Return the records below in full. Keep every word exact and skip the images.

◆ **INFORMATION PROVIDED**:
=-=-=-=-=

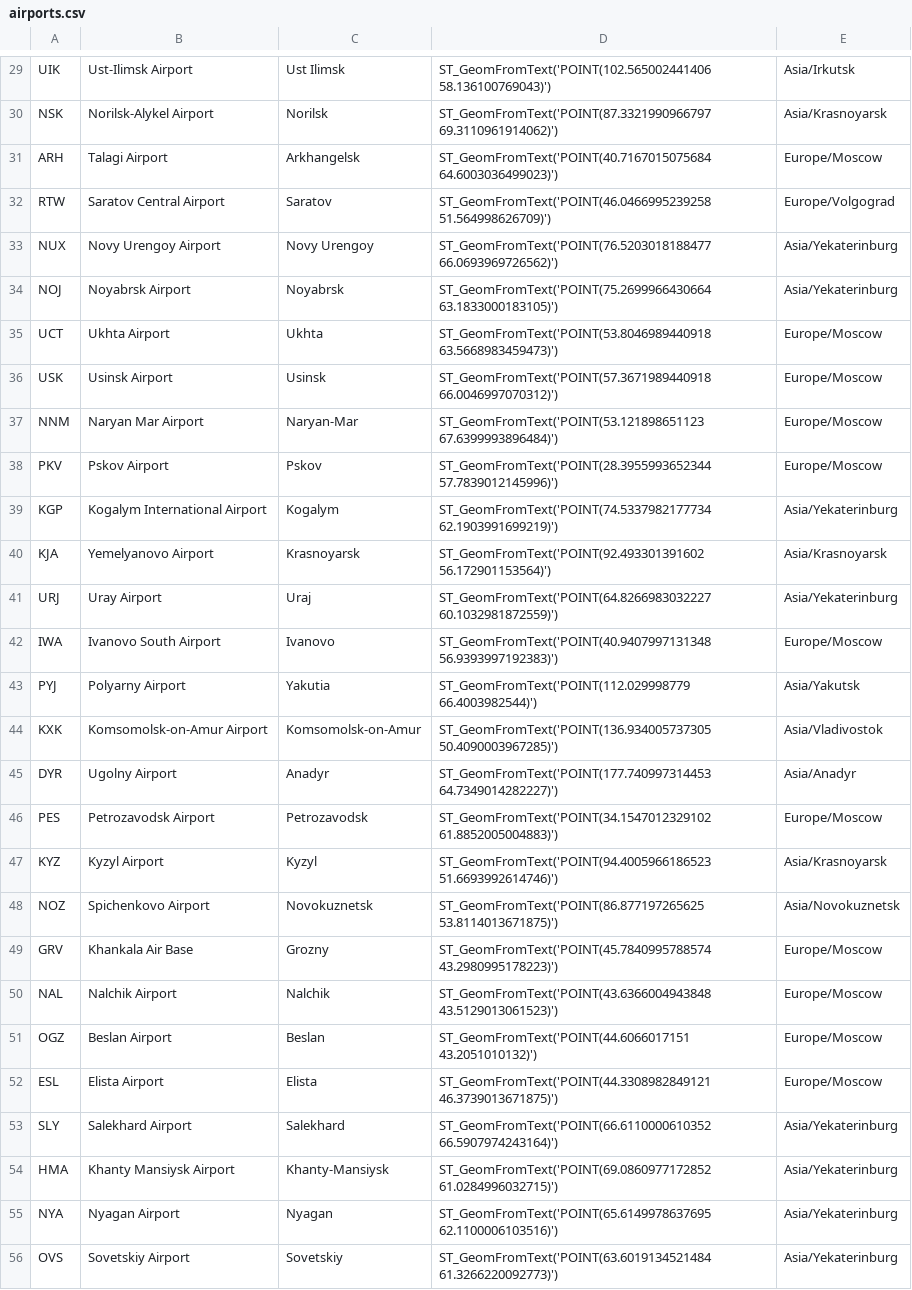
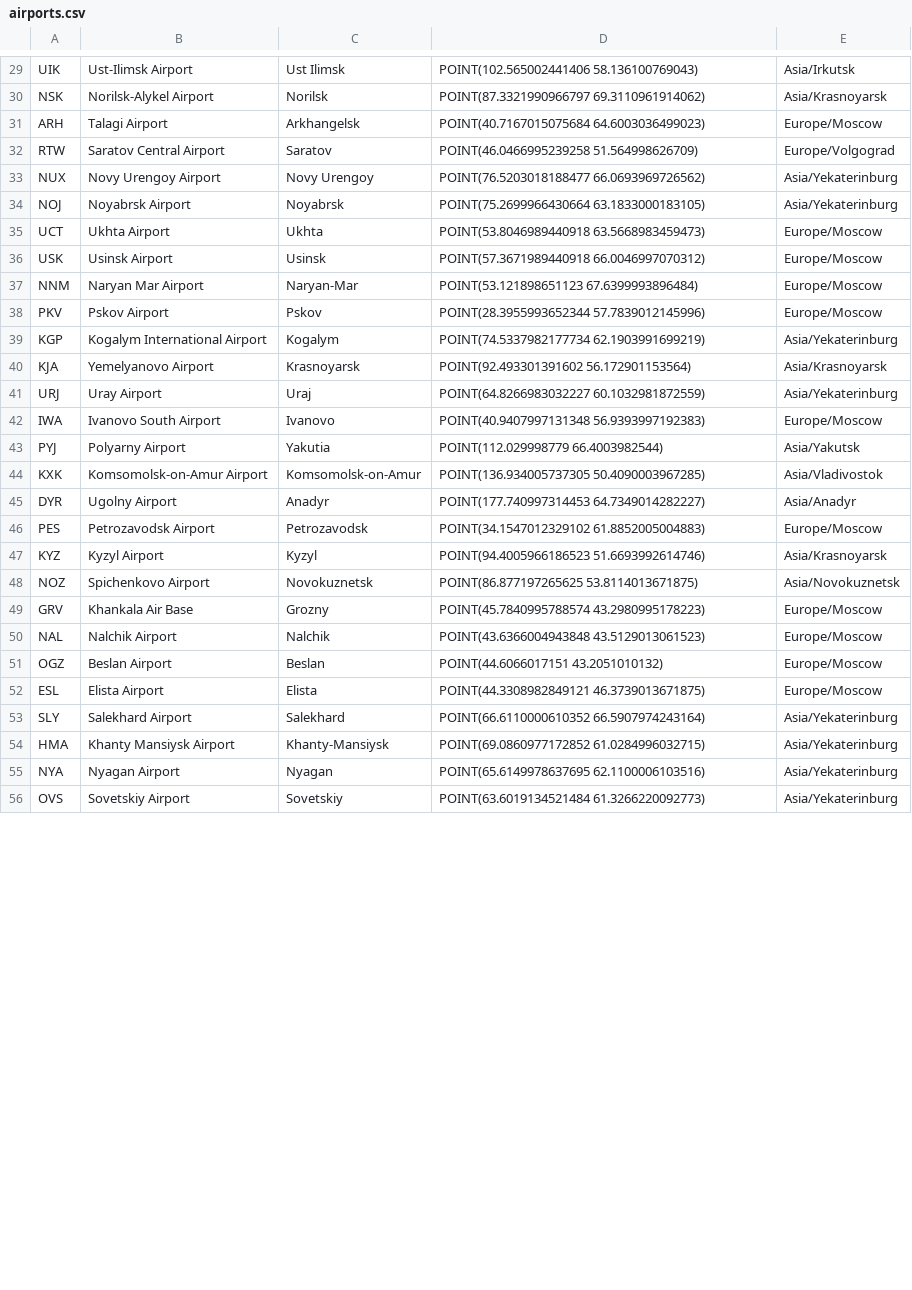
Before and after one commit to kLubidorka/Stepik-SQL-quiz, a CSV file: airtrans_new/airports.csv, drawn as a sheet; only a part is shown, gaps mark what is left out; the diff covers the shown part only; the diff names each change by its address in the sheet, - before the commit and + after, or states it on an @@ line.

```diff
--- a/airtrans_new/airports.csv
+++ b/airtrans_new/airports.csv
-D29: ST_GeomFromText('POINT(102.565002441406 58.136100769043)')
+D29: POINT(102.565002441406 58.136100769043)
-D30: ST_GeomFromText('POINT(87.3321990966797 69.3110961914062)')
+D30: POINT(87.3321990966797 69.3110961914062)
-D31: ST_GeomFromText('POINT(40.7167015075684 64.6003036499023)')
+D31: POINT(40.7167015075684 64.6003036499023)
-D32: ST_GeomFromText('POINT(46.0466995239258 51.564998626709)')
+D32: POINT(46.0466995239258 51.564998626709)
-D33: ST_GeomFromText('POINT(76.5203018188477 66.0693969726562)')
+D33: POINT(76.5203018188477 66.0693969726562)
-D34: ST_GeomFromText('POINT(75.2699966430664 63.1833000183105)')
+D34: POINT(75.2699966430664 63.1833000183105)
-D35: ST_GeomFromText('POINT(53.8046989440918 63.5668983459473)')
+D35: POINT(53.8046989440918 63.5668983459473)
-D36: ST_GeomFromText('POINT(57.3671989440918 66.0046997070312)')
+D36: POINT(57.3671989440918 66.0046997070312)
-D37: ST_GeomFromText('POINT(53.121898651123 67.6399993896484)')
+D37: POINT(53.121898651123 67.6399993896484)
-D38: ST_GeomFromText('POINT(28.3955993652344 57.7839012145996)')
+D38: POINT(28.3955993652344 57.7839012145996)
-D39: ST_GeomFromText('POINT(74.5337982177734 62.1903991699219)')
+D39: POINT(74.5337982177734 62.1903991699219)
-D40: ST_GeomFromText('POINT(92.493301391602 56.172901153564)')
+D40: POINT(92.493301391602 56.172901153564)
-D41: ST_GeomFromText('POINT(64.8266983032227 60.1032981872559)')
+D41: POINT(64.8266983032227 60.1032981872559)
-D42: ST_GeomFromText('POINT(40.9407997131348 56.9393997192383)')
+D42: POINT(40.9407997131348 56.9393997192383)
-D43: ST_GeomFromText('POINT(112.029998779 66.4003982544)')
+D43: POINT(112.029998779 66.4003982544)
-D44: ST_GeomFromText('POINT(136.934005737305 50.4090003967285)')
+D44: POINT(136.934005737305 50.4090003967285)
-D45: ST_GeomFromText('POINT(177.740997314453 64.7349014282227)')
+D45: POINT(177.740997314453 64.7349014282227)
-D46: ST_GeomFromText('POINT(34.1547012329102 61.8852005004883)')
+D46: POINT(34.1547012329102 61.8852005004883)
-D47: ST_GeomFromText('POINT(94.4005966186523 51.6693992614746)')
+D47: POINT(94.4005966186523 51.6693992614746)
-D48: ST_GeomFromText('POINT(86.877197265625 53.8114013671875)')
+D48: POINT(86.877197265625 53.8114013671875)
-D49: ST_GeomFromText('POINT(45.7840995788574 43.2980995178223)')
+D49: POINT(45.7840995788574 43.2980995178223)
-D50: ST_GeomFromText('POINT(43.6366004943848 43.5129013061523)')
+D50: POINT(43.6366004943848 43.5129013061523)
-D51: ST_GeomFromText('POINT(44.6066017151 43.2051010132)')
+D51: POINT(44.6066017151 43.2051010132)
-D52: ST_GeomFromText('POINT(44.3308982849121 46.3739013671875)')
+D52: POINT(44.3308982849121 46.3739013671875)
-D53: ST_GeomFromText('POINT(66.6110000610352 66.5907974243164)')
+D53: POINT(66.6110000610352 66.5907974243164)
-D54: ST_GeomFromText('POINT(69.0860977172852 61.0284996032715)')
+D54: POINT(69.0860977172852 61.0284996032715)
-D55: ST_GeomFromText('POINT(65.6149978637695 62.1100006103516)')
+D55: POINT(65.6149978637695 62.1100006103516)
-D56: ST_GeomFromText('POINT(63.6019134521484 61.3266220092773)')
+D56: POINT(63.6019134521484 61.3266220092773)
```
Also changed, not shown: 76 edited cells elsewhere in this file, 2 other files.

=-=-=-=-=

◆ **REPLY**:
Before and after one commit to kLubidorka/Stepik-SQL-quiz, a CSV file: airtrans_new/airports.csv, drawn as a sheet; only a part is shown, gaps mark what is left out; the diff covers the shown part only; the diff names each change by its address in the sheet, - before the commit and + after, or states it on an @@ line.

```diff
--- a/airtrans_new/airports.csv
+++ b/airtrans_new/airports.csv
-D29: ST_GeomFromText('POINT(102.565002441406 58.136100769043)')
+D29: POINT(102.565002441406 58.136100769043)
-D30: ST_GeomFromText('POINT(87.3321990966797 69.3110961914062)')
+D30: POINT(87.3321990966797 69.3110961914062)
-D31: ST_GeomFromText('POINT(40.7167015075684 64.6003036499023)')
+D31: POINT(40.7167015075684 64.6003036499023)
-D32: ST_GeomFromText('POINT(46.0466995239258 51.564998626709)')
+D32: POINT(46.0466995239258 51.564998626709)
-D33: ST_GeomFromText('POINT(76.5203018188477 66.0693969726562)')
+D33: POINT(76.5203018188477 66.0693969726562)
-D34: ST_GeomFromText('POINT(75.2699966430664 63.1833000183105)')
+D34: POINT(75.2699966430664 63.1833000183105)
-D35: ST_GeomFromText('POINT(53.8046989440918 63.5668983459473)')
+D35: POINT(53.8046989440918 63.5668983459473)
-D36: ST_GeomFromText('POINT(57.3671989440918 66.0046997070312)')
+D36: POINT(57.3671989440918 66.0046997070312)
-D37: ST_GeomFromText('POINT(53.121898651123 67.6399993896484)')
+D37: POINT(53.121898651123 67.6399993896484)
-D38: ST_GeomFromText('POINT(28.3955993652344 57.7839012145996)')
+D38: POINT(28.3955993652344 57.7839012145996)
-D39: ST_GeomFromText('POINT(74.5337982177734 62.1903991699219)')
+D39: POINT(74.5337982177734 62.1903991699219)
-D40: ST_GeomFromText('POINT(92.493301391602 56.172901153564)')
+D40: POINT(92.493301391602 56.172901153564)
-D41: ST_GeomFromText('POINT(64.8266983032227 60.1032981872559)')
+D41: POINT(64.8266983032227 60.1032981872559)
-D42: ST_GeomFromText('POINT(40.9407997131348 56.9393997192383)')
+D42: POINT(40.9407997131348 56.9393997192383)
-D43: ST_GeomFromText('POINT(112.029998779 66.4003982544)')
+D43: POINT(112.029998779 66.4003982544)
-D44: ST_GeomFromText('POINT(136.934005737305 50.4090003967285)')
+D44: POINT(136.934005737305 50.4090003967285)
-D45: ST_GeomFromText('POINT(177.740997314453 64.7349014282227)')
+D45: POINT(177.740997314453 64.7349014282227)
-D46: ST_GeomFromText('POINT(34.1547012329102 61.8852005004883)')
+D46: POINT(34.1547012329102 61.8852005004883)
-D47: ST_GeomFromText('POINT(94.4005966186523 51.6693992614746)')
+D47: POINT(94.4005966186523 51.6693992614746)
-D48: ST_GeomFromText('POINT(86.877197265625 53.8114013671875)')
+D48: POINT(86.877197265625 53.8114013671875)
-D49: ST_GeomFromText('POINT(45.7840995788574 43.2980995178223)')
+D49: POINT(45.7840995788574 43.2980995178223)
-D50: ST_GeomFromText('POINT(43.6366004943848 43.5129013061523)')
+D50: POINT(43.6366004943848 43.5129013061523)
-D51: ST_GeomFromText('POINT(44.6066017151 43.2051010132)')
+D51: POINT(44.6066017151 43.2051010132)
-D52: ST_GeomFromText('POINT(44.3308982849121 46.3739013671875)')
+D52: POINT(44.3308982849121 46.3739013671875)
-D53: ST_GeomFromText('POINT(66.6110000610352 66.5907974243164)')
+D53: POINT(66.6110000610352 66.5907974243164)
-D54: ST_GeomFromText('POINT(69.0860977172852 61.0284996032715)')
+D54: POINT(69.0860977172852 61.0284996032715)
-D55: ST_GeomFromText('POINT(65.6149978637695 62.1100006103516)')
+D55: POINT(65.6149978637695 62.1100006103516)
-D56: ST_GeomFromText('POINT(63.6019134521484 61.3266220092773)')
+D56: POINT(63.6019134521484 61.3266220092773)
```
Also changed, not shown: 76 edited cells elsewhere in this file, 2 other files.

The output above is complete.